As practitioners we can’t always rely purely on our empathetic listening – there’s a tension between empathy and actually generating a direction – we are not simply in conversation – we are in a conversation with a purpose. We need to think, while ‘in action’ how to help a person move forward or we risk reinforcing the persons position having had them ‘tell all’ and simply leave them there. That’s not good! We have to deal, as far as we can, with what we are told. All of this builds up a working alliance, understanding, and trust. ‘Here is someone who is listening and is trying to help’.
The tension at times can be that we also need to listen objectively with a certain level of detachment. I don’t like that word but I still think it’s the right word. You have to be there in the moment, in the persons shoes (but with your socks on!) but also outside of the moment to offer that objective view that is also required just as much as the subjective view – or how would we ever get anywhere?
We need to be cautious that our objective view is not fuelled by our own value base and therefore imposes, through any power we may have, or be perceived to have, our way forward. To do this then we need to practice in a certain way. We need to engage in a equal conversation. Avoid phrases, or imparting knowledge that shows a power imbalance. Don’t interrupt but rather wait patiently giving supportive non verbal cues. We need to seek to understand both thoughts and feelings from the other persons perspective guarding against ‘expectant listening where you hear what it is you want to hear filtering out the bits of the message that don’t fit with where you want to take a situation. Don’t filter out things you believe to be untrue or irrelevant but hear them and consider them fully. If someone is telling you something that is not the truth – then why? When working with people with some sort of impairment or disturbance of mind their response may seem irrelevant in terms of what you’ve just asked but may be very relevant in terms of something they are trying to tell you. In these circumstances and others explore what you hear both literally and for underlying messages.

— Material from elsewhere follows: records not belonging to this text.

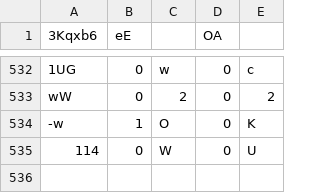
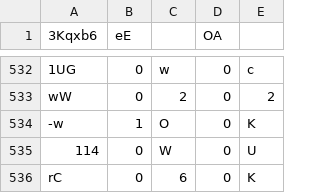
Before and after one commit to Naritulum/tracker, a CSV file: data/member-counts.csv, drawn as a sheet; only a part is shown, gaps mark what is left out.

```diff
--- a/data/member-counts.csv
+++ b/data/member-counts.csv
@@ -535 +535,2 @@ wW,0,2,0,2
 114,0,W,0,U
+rC,0,6,0,K
```
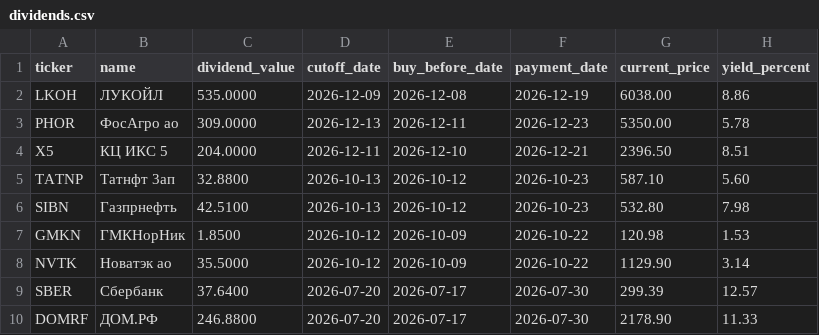
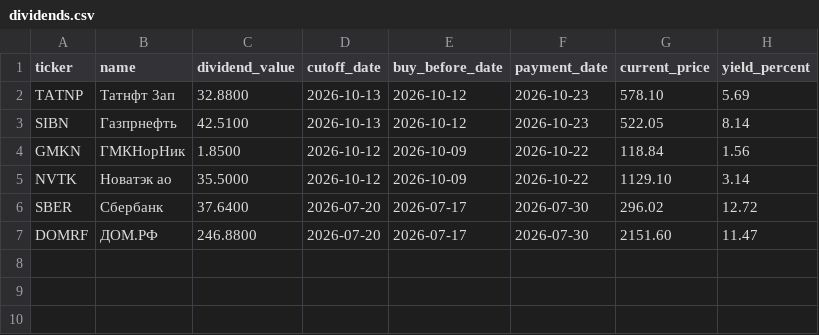
Before and after one commit to vavilova2510/dividend-calendar, a CSV file: docs/dividends.csv, drawn as a sheet.

```diff
--- a/docs/dividends.csv
+++ b/docs/dividends.csv
@@ -1,10 +1,7 @@
 ticker,name,dividend_value,cutoff_date,buy_before_date,payment_date,current_price,yield_percent
-LKOH,ЛУКОЙЛ,535.0000,2026-12-09,2026-12-08,2026-12-19,6038.00,8.86
-PHOR,ФосАгро ао,309.0000,2026-12-13,2026-12-11,2026-12-23,5350.00,5.78
-X5,КЦ ИКС 5,204.0000,2026-12-11,2026-12-10,2026-12-21,2396.50,8.51
-TATNP,Татнфт 3ап,32.8800,2026-10-13,2026-10-12,2026-10-23,587.10,5.60
-SIBN,Газпрнефть,42.5100,2026-10-13,2026-10-12,2026-10-23,532.80,7.98
-GMKN,ГМКНорНик,1.8500,2026-10-12,2026-10-09,2026-10-22,120.98,1.53
-NVTK,Новатэк ао,35.5000,2026-10-12,2026-10-09,2026-10-22,1129.90,3.14
-SBER,Сбербанк,37.6400,2026-07-20,2026-07-17,2026-07-30,299.39,12.57
-DOMRF,ДОМ.РФ,246.8800,2026-07-20,2026-07-17,2026-07-30,2178.90,11.33
+TATNP,Татнфт 3ап,32.8800,2026-10-13,2026-10-12,2026-10-23,578.10,5.69
+SIBN,Газпрнефть,42.5100,2026-10-13,2026-10-12,2026-10-23,522.05,8.14
+GMKN,ГМКНорНик,1.8500,2026-10-12,2026-10-09,2026-10-22,118.84,1.56
+NVTK,Новатэк ао,35.5000,2026-10-12,2026-10-09,2026-10-22,1129.10,3.14
+SBER,Сбербанк,37.6400,2026-07-20,2026-07-17,2026-07-30,296.02,12.72
+DOMRF,ДОМ.РФ,246.8800,2026-07-20,2026-07-17,2026-07-30,2151.60,11.47
```
Also changed, not shown: 1 other file.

Also, attend carefully to messages the person sends about themselves and how they view themselves. Stereotypes exist not only in our minds but also in the minds of the people who the stereotype is deemed to fit. The media is a powerful thing and people will be acutely aware of how people in their position are portrayed and may well buy into that portrayal. In the way we talk and present we tell others, and feedback to ourselves, just what we think about ourselves. You may well need to unpick stereotypes that are influencing people in how they think about themselves.

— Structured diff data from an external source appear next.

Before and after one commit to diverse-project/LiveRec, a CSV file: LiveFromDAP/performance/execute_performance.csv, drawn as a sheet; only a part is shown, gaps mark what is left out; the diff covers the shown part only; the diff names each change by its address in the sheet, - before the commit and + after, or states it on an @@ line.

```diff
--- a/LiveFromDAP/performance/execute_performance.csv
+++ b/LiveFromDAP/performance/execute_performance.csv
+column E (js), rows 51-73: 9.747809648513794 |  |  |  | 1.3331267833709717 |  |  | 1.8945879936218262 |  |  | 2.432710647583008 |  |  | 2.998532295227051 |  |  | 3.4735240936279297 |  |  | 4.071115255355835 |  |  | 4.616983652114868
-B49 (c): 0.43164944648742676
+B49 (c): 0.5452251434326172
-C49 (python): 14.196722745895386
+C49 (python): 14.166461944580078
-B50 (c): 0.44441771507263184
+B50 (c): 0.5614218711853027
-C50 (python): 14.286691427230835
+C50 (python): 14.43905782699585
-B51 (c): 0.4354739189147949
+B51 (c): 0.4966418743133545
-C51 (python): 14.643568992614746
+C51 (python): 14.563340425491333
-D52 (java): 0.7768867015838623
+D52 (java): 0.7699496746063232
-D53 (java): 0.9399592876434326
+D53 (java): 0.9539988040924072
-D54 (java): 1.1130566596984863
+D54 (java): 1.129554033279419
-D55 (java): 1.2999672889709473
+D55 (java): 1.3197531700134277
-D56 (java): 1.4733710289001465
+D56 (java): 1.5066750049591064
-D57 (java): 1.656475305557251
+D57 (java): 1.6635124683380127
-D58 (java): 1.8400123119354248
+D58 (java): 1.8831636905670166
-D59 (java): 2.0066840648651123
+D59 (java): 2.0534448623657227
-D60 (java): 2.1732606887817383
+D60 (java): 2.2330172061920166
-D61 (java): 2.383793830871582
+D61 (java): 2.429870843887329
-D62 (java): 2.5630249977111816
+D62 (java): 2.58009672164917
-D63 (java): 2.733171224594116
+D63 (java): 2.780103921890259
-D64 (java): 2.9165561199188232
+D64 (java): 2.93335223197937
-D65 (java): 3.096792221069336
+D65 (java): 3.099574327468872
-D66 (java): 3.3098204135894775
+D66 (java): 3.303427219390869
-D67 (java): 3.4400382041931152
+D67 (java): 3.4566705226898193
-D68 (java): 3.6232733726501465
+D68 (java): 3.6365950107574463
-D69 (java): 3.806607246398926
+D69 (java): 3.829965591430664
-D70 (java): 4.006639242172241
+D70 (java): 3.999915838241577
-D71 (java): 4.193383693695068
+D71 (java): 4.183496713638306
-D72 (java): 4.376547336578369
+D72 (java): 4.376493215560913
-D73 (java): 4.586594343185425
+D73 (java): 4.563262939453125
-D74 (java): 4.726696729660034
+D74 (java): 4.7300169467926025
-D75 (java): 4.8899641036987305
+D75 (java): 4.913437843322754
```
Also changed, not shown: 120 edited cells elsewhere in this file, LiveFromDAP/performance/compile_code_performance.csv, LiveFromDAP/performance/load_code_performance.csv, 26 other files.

So communication is physical and cerebral. We need to engage in both empathetic and objective listening. Most of all, for me, we need to show that we are alongside people and not there to simply ‘do to them’. Talking and listening are both powerful tools!